Posted on August 27th, 2020
Push play and see what Atlantic Tackle has to offer!
Had some breeze out there today and it was HOT on land so it wasn’t the greatest day to be on the water, but it was still doable. Bay fishermen got to enjoy some clean water again….for now….and the ocean going fleet had to deal with some roughness, but still put some fish on the deck.
Captain Joe Drosey of Rhonda’s Osprey had a fast start and then a fast stop, but two nice yellowfin tuna made his anglers happy.
Captain Jason Mumford of Lucky Break Charters has been busy the past weeks putting his clients on some nice fishing that has included flounder, rockfish, blowfish, tautog, bluefish, Spanish mackerel, triggerfish, sheepshead, croaker and spot.
Josh Blume fished the OC inlet this afternoon where he released some rockfish and boxed a nice keeper flounder.
Captain Monty Hawkins of the Morning Star had yet another limit of mahi today and he could use some help with Ocean City Reef Foundation efforts. Donate if you can.
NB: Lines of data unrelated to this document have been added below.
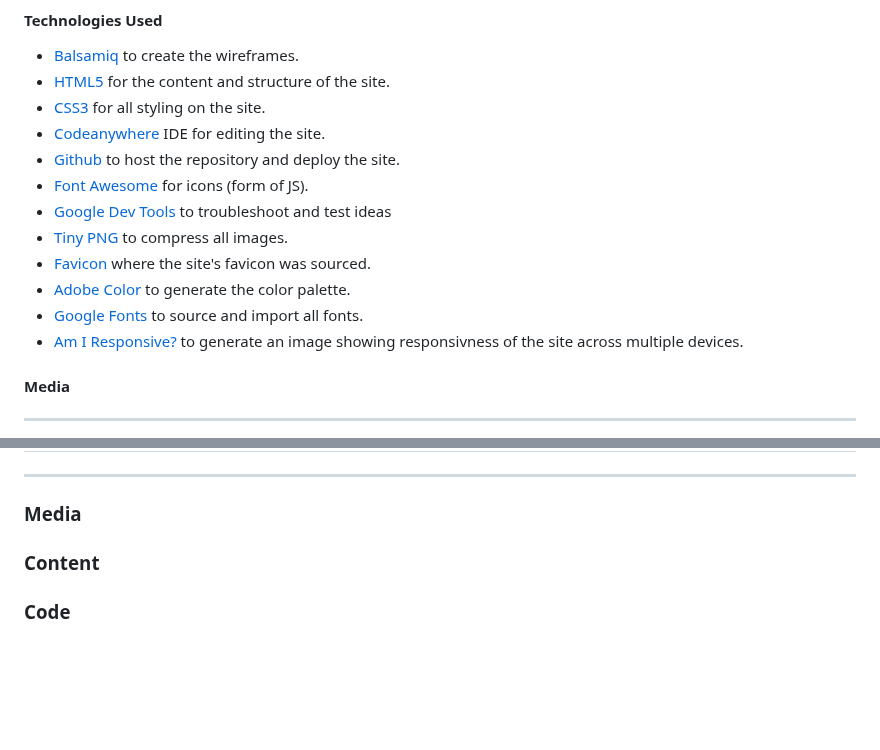
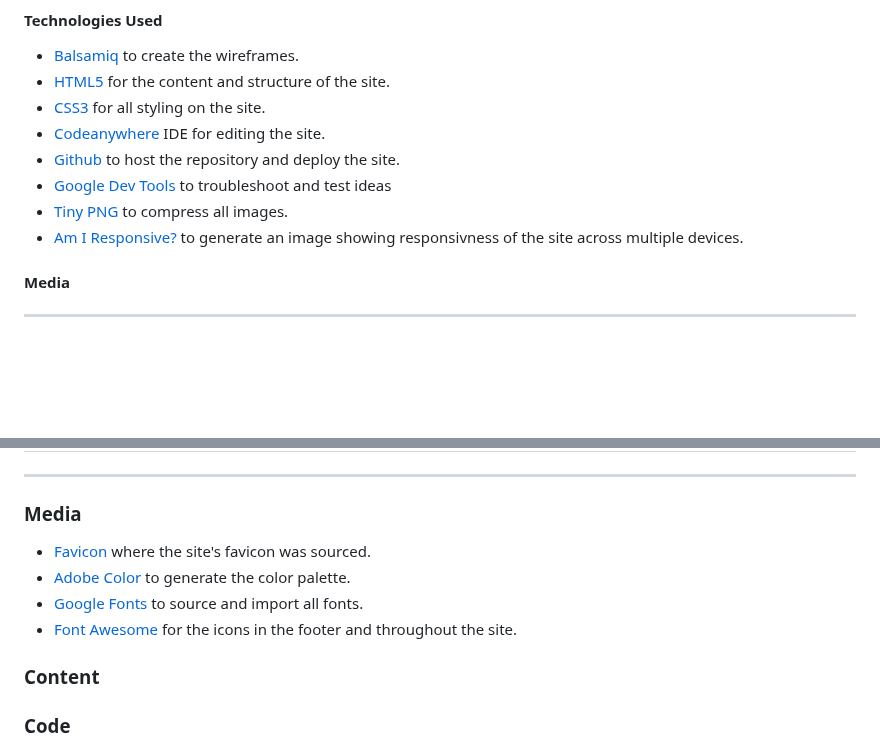
Before and after one commit to modonohoe/aurora-chasers-ireland, a Markdown page: README.md, 2 parts joined by grey strips. Rendered like a GitHub page; blank space fills up the shorter version.

Commit message:
Add content to media section in README

```diff
--- a/README.md
+++ b/README.md
@@ -212,12 +212,8 @@ I wanted the font to be rounded and very legible for the website but also have s
 * [CSS3](https://en.wikipedia.org/wiki/CSS) for all styling on the site.
 * [Codeanywhere](https://codeanywhere.com/) IDE for editing the site.
 * [Github](https://github.com/) to host the repository and deploy the site.
-* [Font Awesome](https://fontawesome.com/) for icons (form of JS).
 * [Google Dev Tools](https://developer.chrome.com/docs/devtools/) to troubleshoot and test ideas
 * [Tiny PNG](https://tinypng.com/) to compress all images.
-* [Favicon](https://favicon.io/) where the site's favicon was sourced.
-* [Adobe Color](https://color.adobe.com/create/image) to generate the color palette.
-* [Google Fonts](https://fonts.google.com/) to source and import all fonts.
 * [Am I Responsive?](https://ui.dev/amiresponsive) to generate an image showing responsivness of the site across multiple devices.
 
 #### Media
@@ -255,6 +251,11 @@ https://convertio.co/webp-jpg/
 ---
 ### Media
 
+* [Favicon](https://favicon.io/) where the site's favicon was sourced.
+* [Adobe Color](https://color.adobe.com/create/image) to generate the color palette.
+* [Google Fonts](https://fonts.google.com/) to source and import all fonts.
+* [Font Awesome](https://fontawesome.com/) for the icons in the footer and throughout the site.
+
 ### Content
 
 ### Code
```
Also changed, not shown: other parts of README.md (+5 -5 lines).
I gave clients a weather speech: “If you have a neck or back injury, or are just prone to motion sickness, jump off the boat and we’ll see you on a prettier day.”
She was plenty saucy. Doable though. Much more 15 than 20. Even 12 for a while.
Warren Fleming, fishing his secret weapon, limited first at 10:47 — All were done at 1:23.
This fishing could be completely done-for on any change of tide. Sure has been kind. If it lasts into next week I’ll offer-up some more long trips via my “Fish Report”- sign up for those emails at morningstarfishing.com if you’re of a mind.
I see everyday as an opportunity to make fishing better by improving habitat and bringing sensible science to management’s table. Maryland does not have an artificial reef program – especially not a marine program. MD does have a small non-profit, the OC Reef Foundation, that builds marine reefs. (ocreefs.org) It’s always a low budget affair, but somehow we move forward.
I’ve been at its helm for perhaps a decade now and been involved since it’s founding in 1997. We’ve never had opportunities such as we have now – ever ..& it’s happening in a funding slump caused by Covid.
Three tugs and a barge are available for reef building. I anticipate more still.
An 85 foot tug, the Hoss, is headed to the Bass Grounds in 83 feet of water in September. Owing delay of another major project, 500 tons of precast concrete this past May, we do have funding for the Hoss. There will be little left for the next project – a 140 foot barge I hope to build concrete structures atop before sinking at one of our permitted sites.
None of it’s out of reach though. We’ve done this before!
As unique as limiting-out my clients on mahi 3 times in a week, this is the first time I’ve ever had so much large material to reef.
Better fishing and diving – and surely more coral – benefits everyone in our seaside community. Making people glad they came to Ocean City is what we’re all about.
While these major reef pieces won’t begin to finish the job of restoring reef fishing to its 1950s heyday, they’ll dern sure take us a giant step forward.
Donate on the website, donate to our Facebook fundraiser, or send a check.
Habitat improvement along with fisheries management can make our reef fisheries better than ever before.
Be a great time to help get us there!